Mr Bates regarded doctors as beings from another sphere. In his eyes they were far above mere first aiders like him. They were a fount of all knowledge. Just once, though, he did confide to us and he told us of a moment he treasured. ‘You know, gentlemen, I’m not too bad at bandaging. Once I put on a bandage and the specialist in the hospital said it was the most professional bit of bandaging he had ever seen. He even said that it was better than many doctors could do.’ But then he added, ‘Of course the doctors have a lot on their minds, and I am doing bandaging every day so I have become used to it.’
The last day of the course arrived and with it came the final test in front of a doctor. This was at 3 pm. The doctor was late, and this allowed Mr Bates time to give us a little more coaching before the moment of truth. ‘It would be lovely if you all passed,’ he said. At twenty past three the doctor arrived and he had been well dined by the company. His eyes were half shut and he looked sleepy. His breath smelt of whisky. As he interviewed us he looked relaxed and content. Mr Bates, on the other hand, was busy going round encouraging us. ‘I think you’ll get a question about tourniquets’ or ‘Remember what I said about taking a pulse.’ Anxiously he gave each one of us some last minute advice.
The doctor asked us each a question in turn. Mine was about how to put an Elastoplast on a cut. All plasters were called Elastoplast in those days.
I explained how to wash the cut, then apply some antiseptic cream and finally put on the plaster while at the same time making sure not to touch the wound.
‘But what do you do before putting on the plaster?’
I had no idea. I was sure I hadn’t forgotten anything. I had prepared the wound thoroughly. Everything was ready for the plaster.
‘You remove the plaster from its wrapping,’ said the doctor.
This was the level of medical knowledge he assumed we were capable of. How little he knew of the dedication of our teacher.
We all passed the test. Perhaps the large lunch and the whisky had something to do with that.
Mr Bates was overjoyed at our results. He congratulated us warmly though the merit was entirely his. Before we all left to return to our site offices we held a collection for him, and we all gave willingly and generously. Then we presented him with the amount in an envelope and one of us made a speech of thanks. Mr Bates was overcome.
‘Well, gentlemen, (He always called us ‘gentlemen’, which we certainly didn’t deserve after what we had called him at the start of the course.) Well, gentlemen. I don’t know what to say. I just don’t. I am grateful to you all. Very grateful indeed.’ He faltered and could say no more in his emotion and so we gave him a hearty round of applause.
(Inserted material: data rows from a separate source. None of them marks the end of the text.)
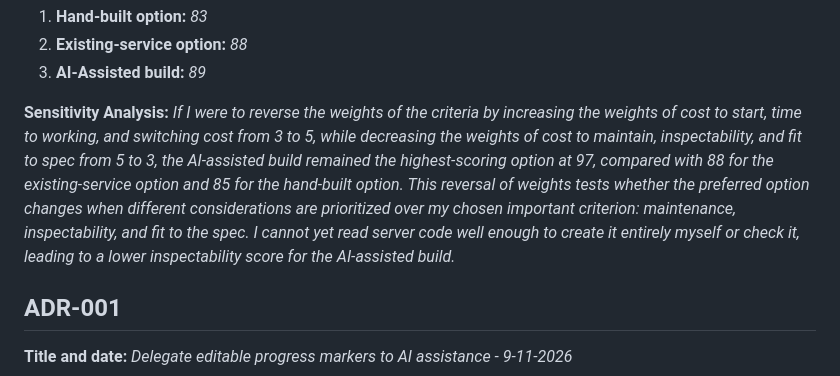
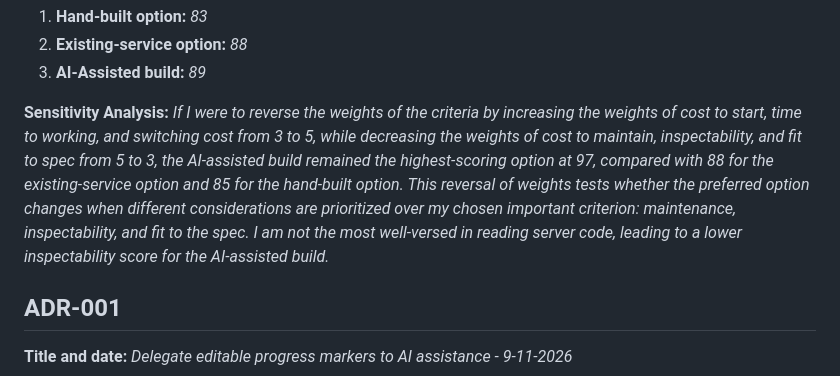
Before and after one commit to kylascott11/mgt3745-hw3, a Markdown page: context/ARCHITECTURE.md, the part around the change. GitHub-like rendering.

Commit message:
Refine sensitivity analysis explanation in ARCHITECTURE.md for clarity

```diff
--- a/context/ARCHITECTURE.md
+++ b/context/ARCHITECTURE.md
@@ -36,7 +36,7 @@ Status: ACTIVE in Module 3.
 2. **Existing-service option:** *88*
 3. **AI-Assisted build:** *89*
 
-**Sensitivity Analysis:** *If I were to reverse the weights of the criteria by increasing the weights of cost to start, time to working, and switching cost from 3 to 5, while decreasing the weights of cost to maintain, inspectability, and fit to spec from 5 to 3, the AI-assisted build remained the highest-scoring option at 97, compared with 88 for the existing-service option and 85 for the hand-built option. This reversal of weights tests whether the preferred option changes when different considerations are prioritized over my chosen important criterion: maintenance, inspectability, and fit to the spec. I cannot yet read server code well enough to create it entirely myself or check it, leading to a lower inspectability score for the AI-assisted build.*
+**Sensitivity Analysis:** *If I were to reverse the weights of the criteria by increasing the weights of cost to start, time to working, and switching cost from 3 to 5, while decreasing the weights of cost to maintain, inspectability, and fit to spec from 5 to 3, the AI-assisted build remained the highest-scoring option at 97, compared with 88 for the existing-service option and 85 for the hand-built option. This reversal of weights tests whether the preferred option changes when different considerations are prioritized over my chosen important criterion: maintenance, inspectability, and fit to the spec. I am not the most well-versed in reading server code, leading to a lower inspectability score for the AI-assisted build.*
 
 ## ADR-001
 **Title and date:** *Delegate editable progress markers to AI assistance - 9-11-2026*
```
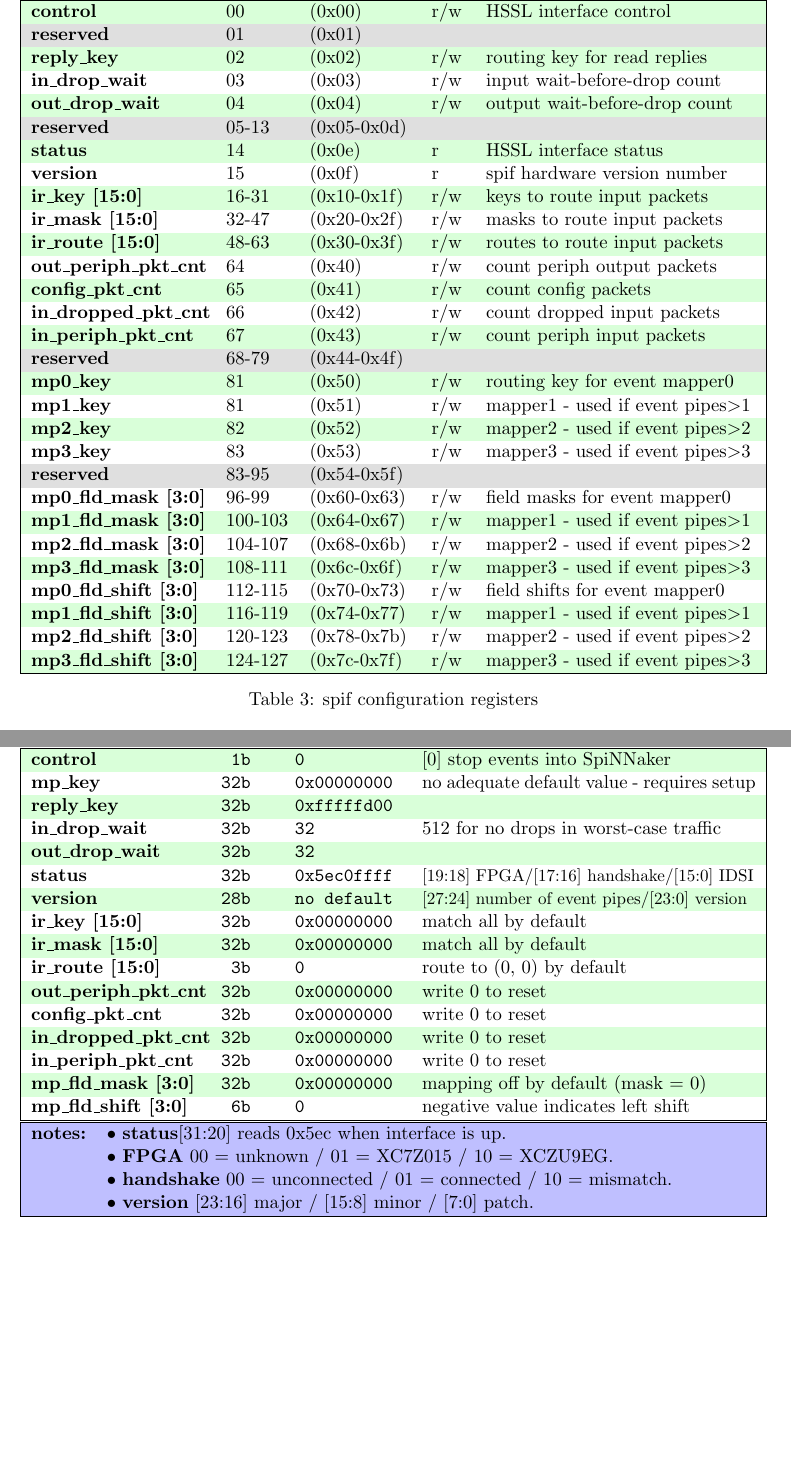
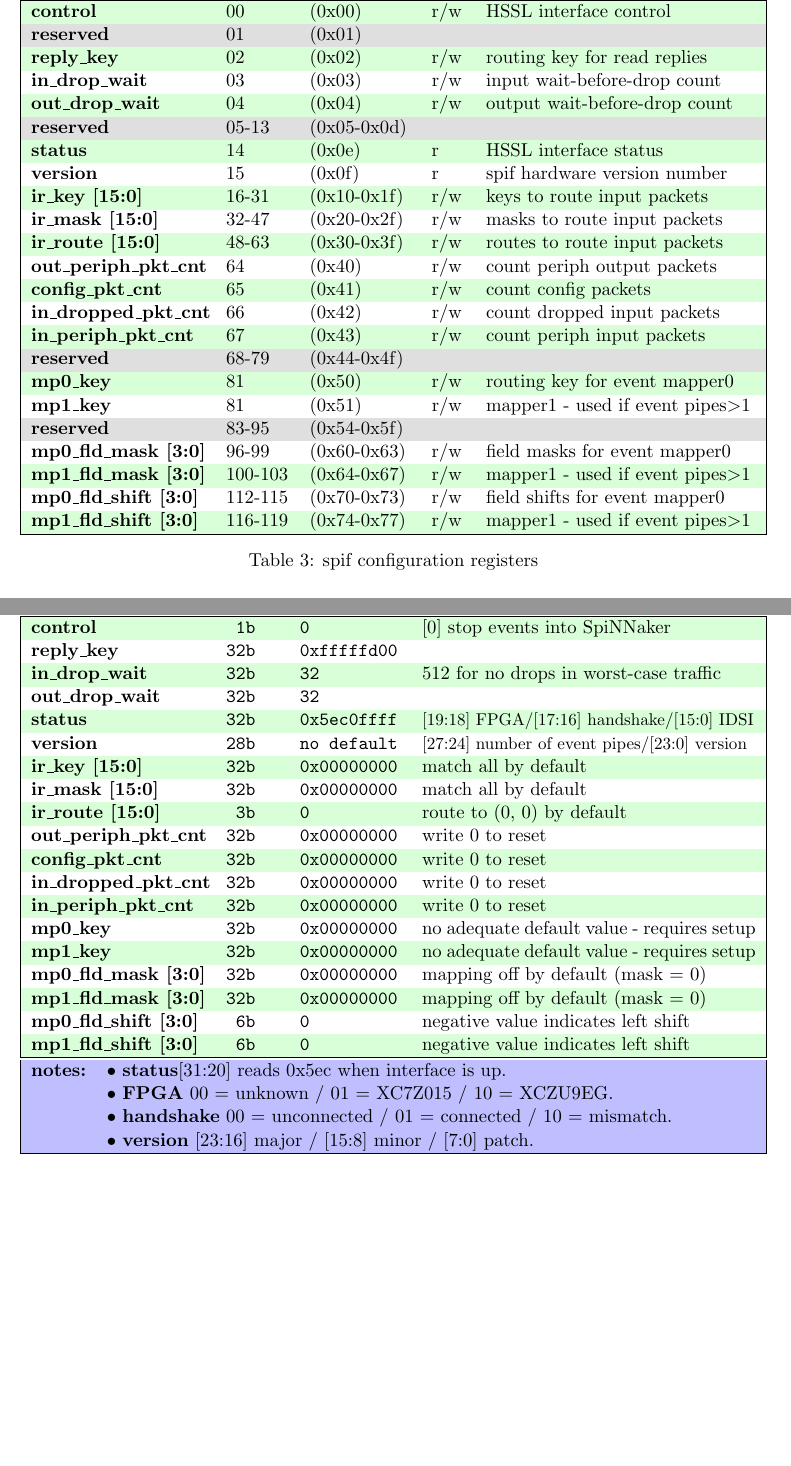
Before and after one commit to SpiNNakerManchester/spif, a LaTeX document (doc/spif_config/spif_config.tex): two parts of pages 3 and 4 of 7, joined at a grey line, cut so that both start at the same text. Compiled offline with pdfLaTeX.

Commit message:
updated documentation.

```diff
--- a/doc/spif_config/spif_config.tex
+++ b/doc/spif_config/spif_config.tex
@@ -171,17 +171,11 @@
 		\cellcolor{gray!25}\textbf{reserved} & \cellcolor{gray!25}68-79   & \cellcolor{gray!25}(0x44-0x4f) & \cellcolor{gray!25} & \cellcolor{gray!25}\\%
 		\textbf{mp0\_key}                    & 81                         & (0x50)                         & r/w                 & routing key for event mapper0 \\%
 		\textbf{mp1\_key}                    & 81                         & (0x51)                         & r/w                 & mapper1 - used if event pipes$>$1 \\%
-		\textbf{mp2\_key}                    & 82                         & (0x52)                         & r/w                 & mapper2 - used if event pipes$>$2 \\%
-		\textbf{mp3\_key}                    & 83                         & (0x53)                         & r/w                 & mapper3 - used if event pipes$>$3 \\%
 		\cellcolor{gray!25}\textbf{reserved} & \cellcolor{gray!25}83-95   & \cellcolor{gray!25}(0x54-0x5f) & \cellcolor{gray!25} & \cellcolor{gray!25}\\%
 		\textbf{mp0\_fld\_mask [3:0]}        & 96-99                      & (0x60-0x63)                    & r/w                 & field masks for event mapper0 \\%
 		\textbf{mp1\_fld\_mask [3:0]}        & 100-103                    & (0x64-0x67)                    & r/w                 & mapper1 - used if event pipes$>$1 \\%
-		\textbf{mp2\_fld\_mask [3:0]}        & 104-107                    & (0x68-0x6b)                    & r/w                 & mapper2 - used if event pipes$>$2 \\%
-		\textbf{mp3\_fld\_mask [3:0]}        & 108-111                    & (0x6c-0x6f)                    & r/w                 & mapper3 - used if event pipes$>$3 \\%
 		\textbf{mp0\_fld\_shift [3:0]}       & 112-115                    & (0x70-0x73)                    & r/w                 & field shifts for event mapper0  \\%
 		\textbf{mp1\_fld\_shift [3:0]}       & 116-119                    & (0x74-0x77)                    & r/w                 & mapper1 - used if event pipes$>$1  \\%
-		\textbf{mp2\_fld\_shift [3:0]}       & 120-123                    & (0x78-0x7b)                    & r/w                 & mapper2 - used if event pipes$>$2  \\%
-		\textbf{mp3\_fld\_shift [3:0]}       & 124-127                    & (0x7c-0x7f)                    & r/w                 & mapper3 - used if event pipes$>$3  \\%
 		\hline
 	\end{tabularx}
 	\caption{spif configuration registers}
@@ -198,13 +192,12 @@
 \begin{center}
 	\rowcolors {1}{}{ \tblc }
 	%		\renewcommand{\arraystretch}{1.2}
-	\begin{tabularx}{\textwidth}{| p{35mm} p{11mm} p{22mm} X |}
+	\begin{tabularx}{\textwidth}{| p{36mm} p{11mm} p{21mm} X |}
 		\hline
 		\textbf{name}                        & \textbf{width} & \textbf{default}      & \textbf{comment} \\%
 		\hline
 		\hline
 		\textbf{control}                     & \ttfamily{~1b} & \ttfamily{0}          & [0] stop events into SpiNNaker \\%
-		\textbf{mp\_key}                     & \ttfamily{32b} & \ttfamily{0x00000000} & no adequate default value - requires setup \\%
 		\textbf{reply\_key}                  & \ttfamily{32b} & \ttfamily{0xfffffd00} & \\%
 		\textbf{in\_drop\_wait}              & \ttfamily{32b} & \ttfamily{32}         & 512 for no drops in worst-case traffic \\%
 		\textbf{out\_drop\_wait}             & \ttfamily{32b} & \ttfamily{32}         & \\%
@@ -217,8 +210,12 @@
 		\textbf{config\_pkt\_cnt}            & \ttfamily{32b} & \ttfamily{0x00000000} & write 0 to reset \\%
 		\textbf{in\_dropped\_pkt\_cnt}       & \ttfamily{32b} & \ttfamily{0x00000000} & write 0 to reset \\%
 		\textbf{in\_periph\_pkt\_cnt}        & \ttfamily{32b} & \ttfamily{0x00000000} & write 0 to reset \\%
-		\textbf{mp\_fld\_mask [3:0]}         & \ttfamily{32b} & \ttfamily{0x00000000} & mapping off by default (mask = 0) \\%
-		\textbf{mp\_fld\_shift [3:0]}        & \ttfamily{~6b} & \ttfamily{0}          & negative value indicates left shift \\%
+		\textbf{mp0\_key}                    & \ttfamily{32b} & \ttfamily{0x00000000} & no adequate default value - requires setup \\%
+		\textbf{mp1\_key}                    & \ttfamily{32b} & \ttfamily{0x00000000} & no adequate default value - requires setup \\%
+		\textbf{mp0\_fld\_mask [3:0]}        & \ttfamily{32b} & \ttfamily{0x00000000} & mapping off by default (mask = 0) \\%
+		\textbf{mp1\_fld\_mask [3:0]}        & \ttfamily{32b} & \ttfamily{0x00000000} & mapping off by default (mask = 0) \\%
+		\textbf{mp0\_fld\_shift [3:0]}       & \ttfamily{~6b} & \ttfamily{0}          & negative value indicates left shift \\%
+		\textbf{mp1\_fld\_shift [3:0]}       & \ttfamily{~6b} & \ttfamily{0}          & negative value indicates left shift \\%
 		\hline
 	\end{tabularx}
 
```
I am not saying that all first aiders are like Mr Bates, and I am not saying that all doctors are like our examiner. But I do know that this is what happened in London back in the early spring of 1974.